Annual Canadian Championship Dog Derby
Due to the COVID-19 pandemic, this year’s participating mushers came from the Northwest Territories only. Races were scheduled throughout the day from Friday-Sunday, March 26-28, 2021. What a thrill it was to watch these incredible dogs and mushers race; they train all year for this!
I was able to get very close to the dogs as they raced on by; this allowed me to get some great action shots! My camera was firing away at high speed continuous shooting, capturing hundreds of shots! I’m glad I was able to return multiple times throughout the week-end, as it’s very tricky to get sharp shots when you have multiple fast moving subjects coming right at you!
I even went home in between the races to download and quickly review my 100s of images; this allowed me to tweak my camera settings and try out different lenses and shooting perspectives at the next race!
Have a look at the video (1:41) below for a little glimpse of what you can see at the races! For more information on the Canadian Championship Dog Derby, visit here.
Back Bay Ice Caves
Born and raised in Yellowknife, and having lived here my entire life, I can’t believe it took me 43 years to FINALLY visit the infamous Back Bay ice caves! Each winter I saw people’s pictures of the caves posted in Instagram and Facebook and I always wanted to see them…but I didn’t know how to get there!
Finally, one morning in early April, I received a text from a friend asking if I’d like to go that very afternoon! Since I’m on a year off from work, I had the flexibility to go whenever I wanted (so grateful for that!) I was stoked once again to experience another “first” in my own backyard!
The ice caves are accessible by snowmobile or a rough foot path through the woods, coming from a couple of different directions (Niven Drive area, walking down towards Great Slave Lake or the Yellowknife ski hill). In order to reach them, you’ll walk through the Heritage Site of Back Bay Cemetery, Yellowknife’s first cemetery (1938-1946). This was another first for me!! I had never known the location!
My visit to the Back Bay ice caves and cemetery were the remaining two of my four firsts during these adventures, all having taken place within the span of only four weeks! And I returned to visit them again the very next day! Now the ice and snow are quickly melting….so I made it JUST in time before the end of the season! I feel so accomplished and reinvigorated, and I didn’t even have to leave my own backyard!
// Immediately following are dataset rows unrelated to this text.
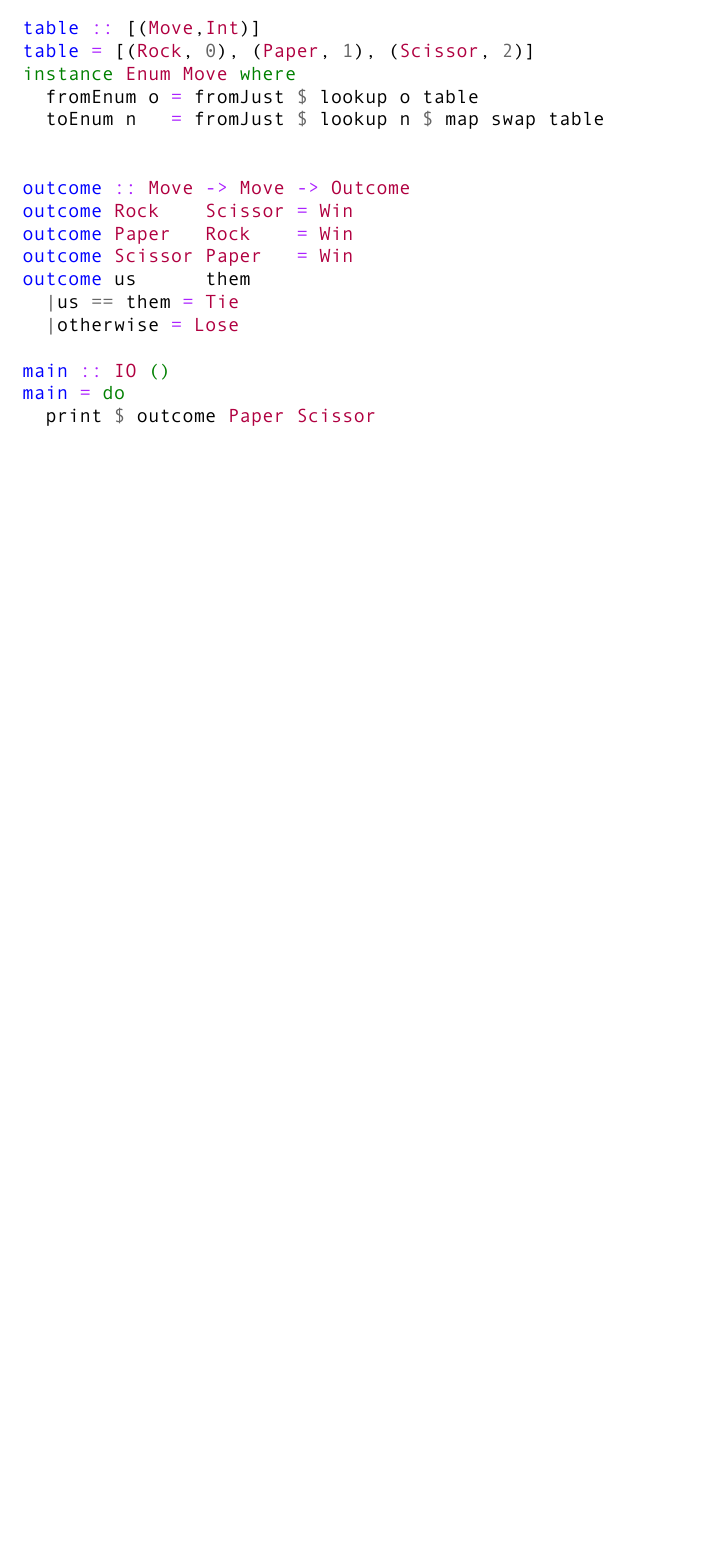
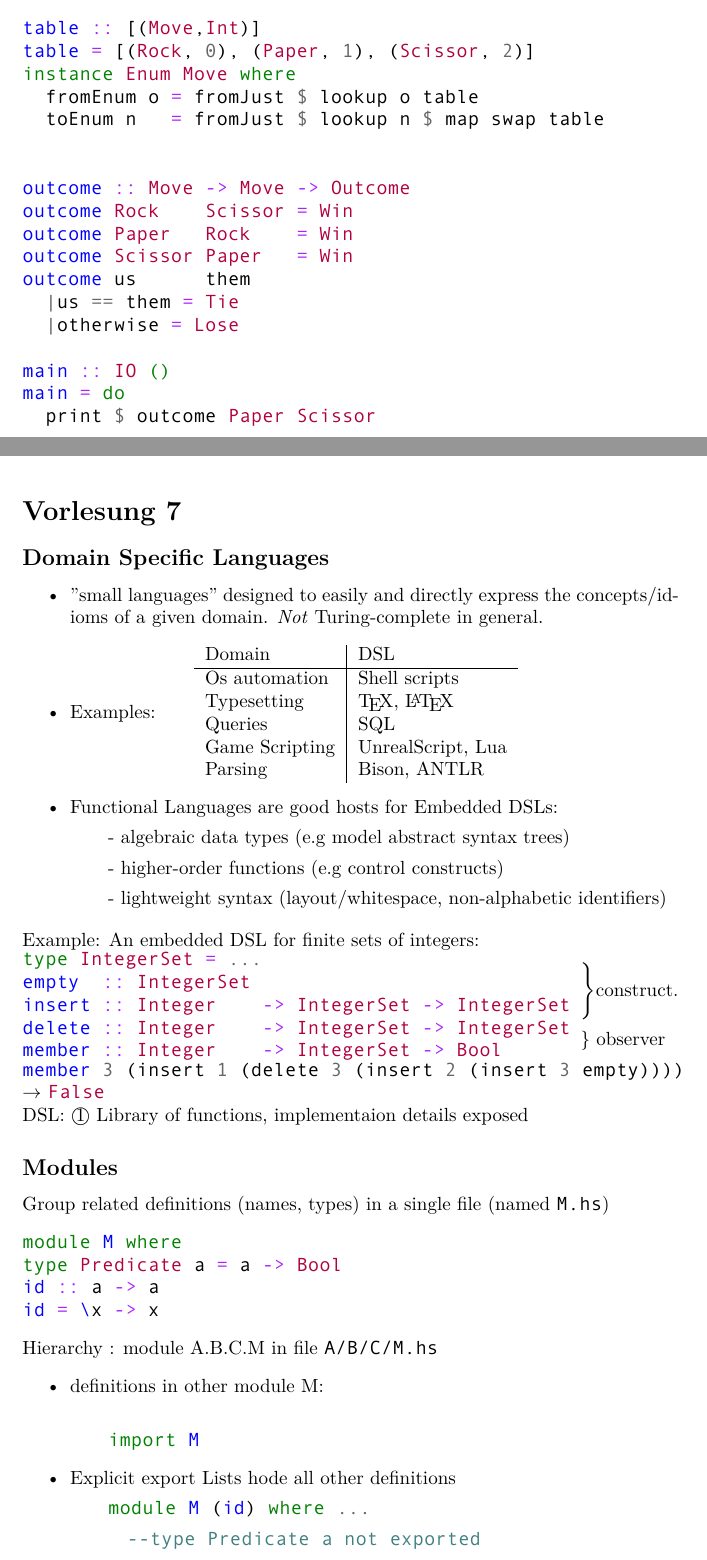
Before and after one commit to FinnIckler/Functional-Programming-WS1516, a LaTeX document (Mitschrieb.tex): part of page 28 of 28 before the commit and two parts of pages 28 and 29 of 32 after it, the two joined at a grey line, cut so that both start at the same text, the shorter picture padded with empty space. The pictures show the PDF file Mitschrieb.pdf that the author committed with the source.

Commit message:
Vorlesung 7

```diff
--- a/Mitschrieb.tex
+++ b/Mitschrieb.tex
@@ -724,3 +724,57 @@ data T @$a_1$@ @$a_2$@ ... @$a_n$@ = ...
 \end{minted}
 \end{itemize}
 \inputminted{Haskell}{RockPaperScissor-deriving.hs}
+\clearpage
+\section{Vorlesung 7}
+\subsection{Domain Specific Languages}
+\begin{itemize}
+\item ''small languages'' designed to easily and directly express the concepts/idioms of a given domain. \emph{Not} Turing-complete in general.
+\item Examples:\qquad
+\begin{tabular}{l|l}
+	Domain         & DSL               \\ \hline
+	Os automation  & Shell scripts     \\
+	Typesetting    & \TeX, \LaTeX      \\
+	Queries        & SQL               \\
+	Game Scripting & UnrealScript, Lua \\
+	Parsing        & Bison, ANTLR
+\end{tabular}
+\item Functional Languages are good hosts for Embedded DSLs:
+\subitem- algebraic data types (e.g model abstract syntax trees)
+\subitem- higher-order functions (e.g control constructs)
+\subitem- lightweight syntax (layout/whitespace, non-alphabetic identifiers)
+\end{itemize}
+Example: An embedded DSL for finite sets of integers:\\
+\begin{minipage}{.85\textwidth}
+\begin{minted}{Haskell}
+type IntegerSet = ...
+empty  :: IntegerSet
+insert :: Integer    -> IntegerSet -> IntegerSet
+delete :: Integer    -> IntegerSet -> IntegerSet
+member :: Integer    -> IntegerSet -> Bool
+\end{minted}
+\end{minipage}%
+\begin{minipage}{.15\textwidth}
+$\Biggl\} $construct.\\ \ \\
+$\}$ observer
+\end{minipage}\\
+\Haskell{member 3 (insert 1 (delete 3 (insert 2 (insert 3 empty))))} $\rightarrow$ \Haskell{False}\\
+DSL: \textcircled{1} Library of functions, implementaion details exposed
+\begin{listing}[h!]
+\caption{library-exposed.hs}
+\inputminted{Haskell}{library-exposed.hs}
+\end{listing}
+\subsection{Modules}
+Group related definitions (names, types) in a single file (named \verb|M.hs|)
+\begin{minted}{Haskell}
+module M where
+type Predicate a = a -> Bool
+id :: a -> a
+id = \x -> x
+\end{minted}
+Hierarchy : module A.B.C.M in file \verb|A/B/C/M.hs|
+\begin{itemize}
+\item definitions in other module M:\\
+\subitem \Haskell{import M}
+\item Explicit export Lists hode all other definitions
+\subitem \Haskell{module M (id) where ...}
+\subsubitem \Haskell{--type Predicate a not exported}
@@ -726,0 +784 @@ data T @$a_1$@ @$a_2$@ ... @$a_n$@ = ...
+\subitem \Haskell{leaf :: a -> Rose a}
```
Also changed, not shown: Mitschrieb.pdf, Mitschrieb.tex (36 more changed lines).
My Very Own Backyard Snow Fort
This winter I was so lucky to have my very own snow fort to enjoy in my own backyard! While not part of my “winter adventures” from the past 4 weeks, it was great fun having a few friends over to enjoy the fire, hot chocolate and FROZEN marshmallows! (We even went out at minus 40 degrees Celsius!) Have a watch of the video!
Announcement: I Do Not Like the Cold
Although I have lived in the sub-arctic for my entire life, it may come as a surprise to you that I do not like the cold; I never have. (Although I could never live anywhere that doesn’t warrant a cozy indoor fireplace!) But when you dress warmly and the intense arctic sun beams down on you, you barely notice the temperature! You get to experience a completely different world. All of these photographs and adventures would have been impossible without the ice and snow.
If you haven’t yet had the pleasure of visiting this special part of the world, you are missing out! Once it’s safe to travel again, I highly encourage you to just do it! And if you’re not the hardy adventurous type, willing to step outside of your warm comfort zone, we do in fact have four seasons here, as I outlined here in my previous post…. so take your pick!
It is April 21, 2021 and the temperatures are still fairly cool. Today we’re at a balmy minus 5 degrees Celsius (-13 with the wind!) and have a forecasted low of minus 18 degrees Celsius later this week! But Spring is certainly in the air; the ice and snow are melting quickly and my outdoor winter adventures have ended for the season. I am ready for the summer! (Aren’t we all?!)